Data extract –
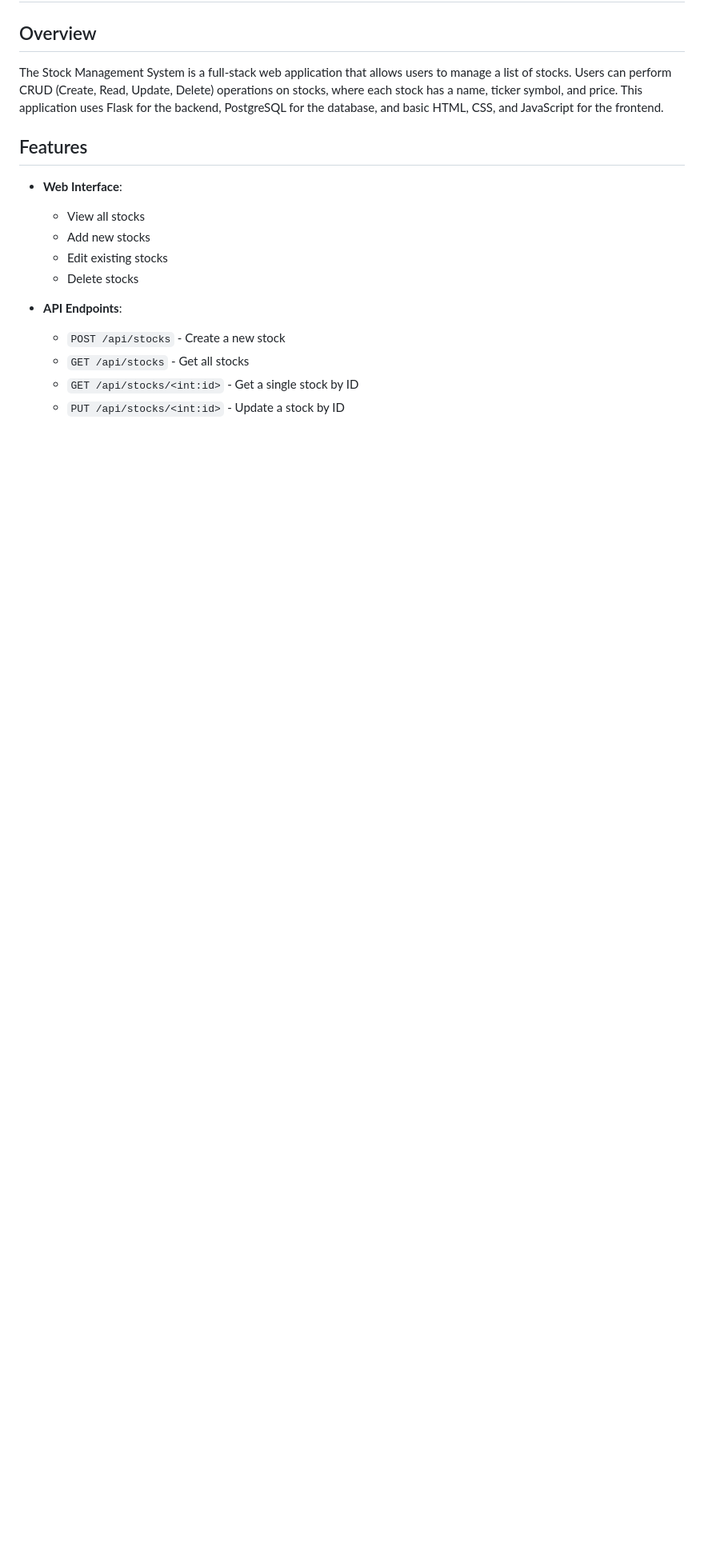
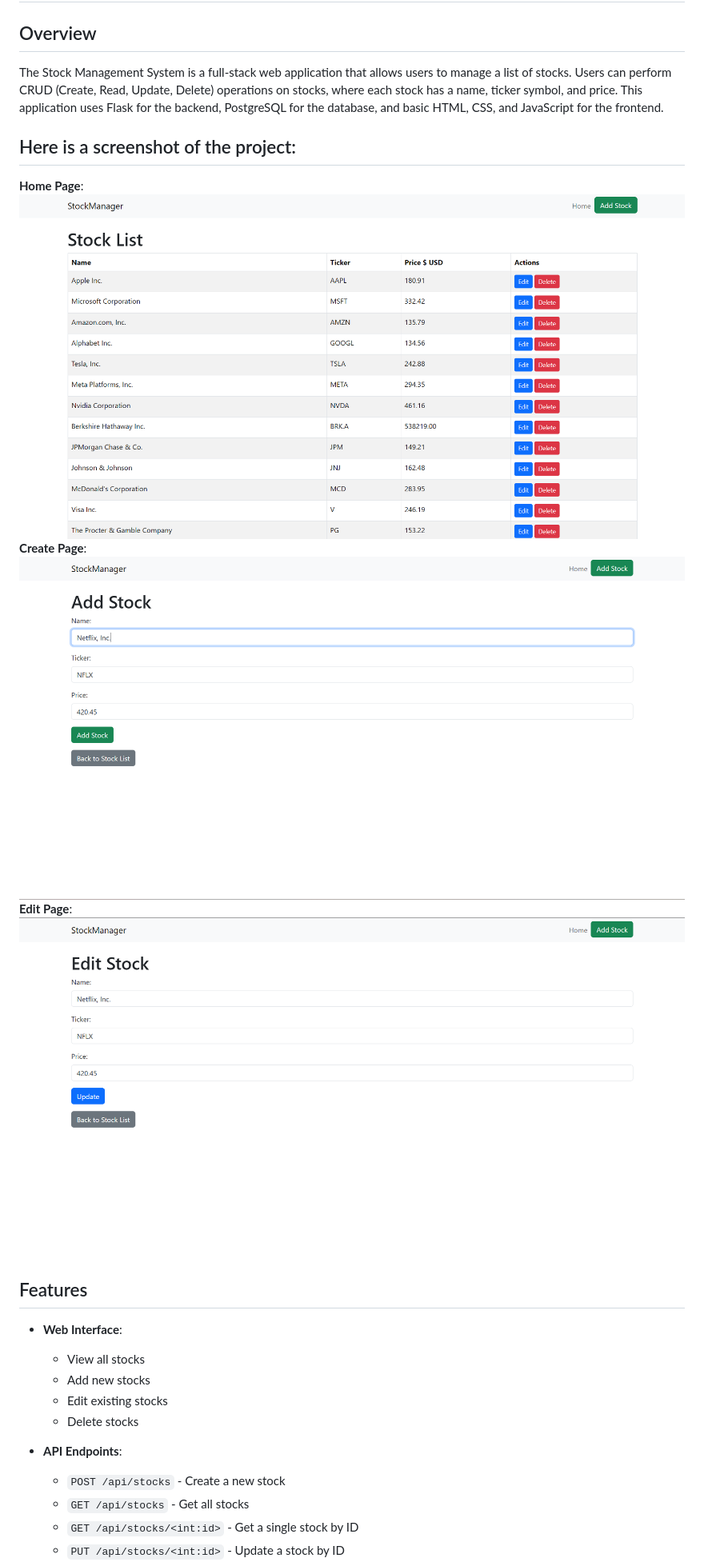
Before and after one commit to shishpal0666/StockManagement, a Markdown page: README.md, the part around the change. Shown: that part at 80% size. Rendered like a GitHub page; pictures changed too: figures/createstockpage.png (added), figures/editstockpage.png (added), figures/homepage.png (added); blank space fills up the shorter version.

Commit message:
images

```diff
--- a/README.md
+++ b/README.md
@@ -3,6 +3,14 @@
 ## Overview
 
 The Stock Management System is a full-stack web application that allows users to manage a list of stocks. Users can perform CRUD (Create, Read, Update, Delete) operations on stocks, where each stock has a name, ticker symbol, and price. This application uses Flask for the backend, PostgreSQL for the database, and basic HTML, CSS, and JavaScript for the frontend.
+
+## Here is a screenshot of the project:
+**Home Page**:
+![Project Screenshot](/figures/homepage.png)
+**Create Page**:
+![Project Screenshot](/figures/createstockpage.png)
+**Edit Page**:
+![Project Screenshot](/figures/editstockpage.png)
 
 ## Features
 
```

What you have to do – Please list every line of the records that contains "README".

Written answer –
Before and after one commit to shishpal0666/StockManagement, a Markdown page: README.md, the part around the change. Shown: that part at 80% size. Rendered like a GitHub page; pictures changed too: figures/createstockpage.png (added), figures/editstockpage.png (added), figures/homepage.png (added); blank space fills up the shorter version.
--- a/README.md
+++ b/README.md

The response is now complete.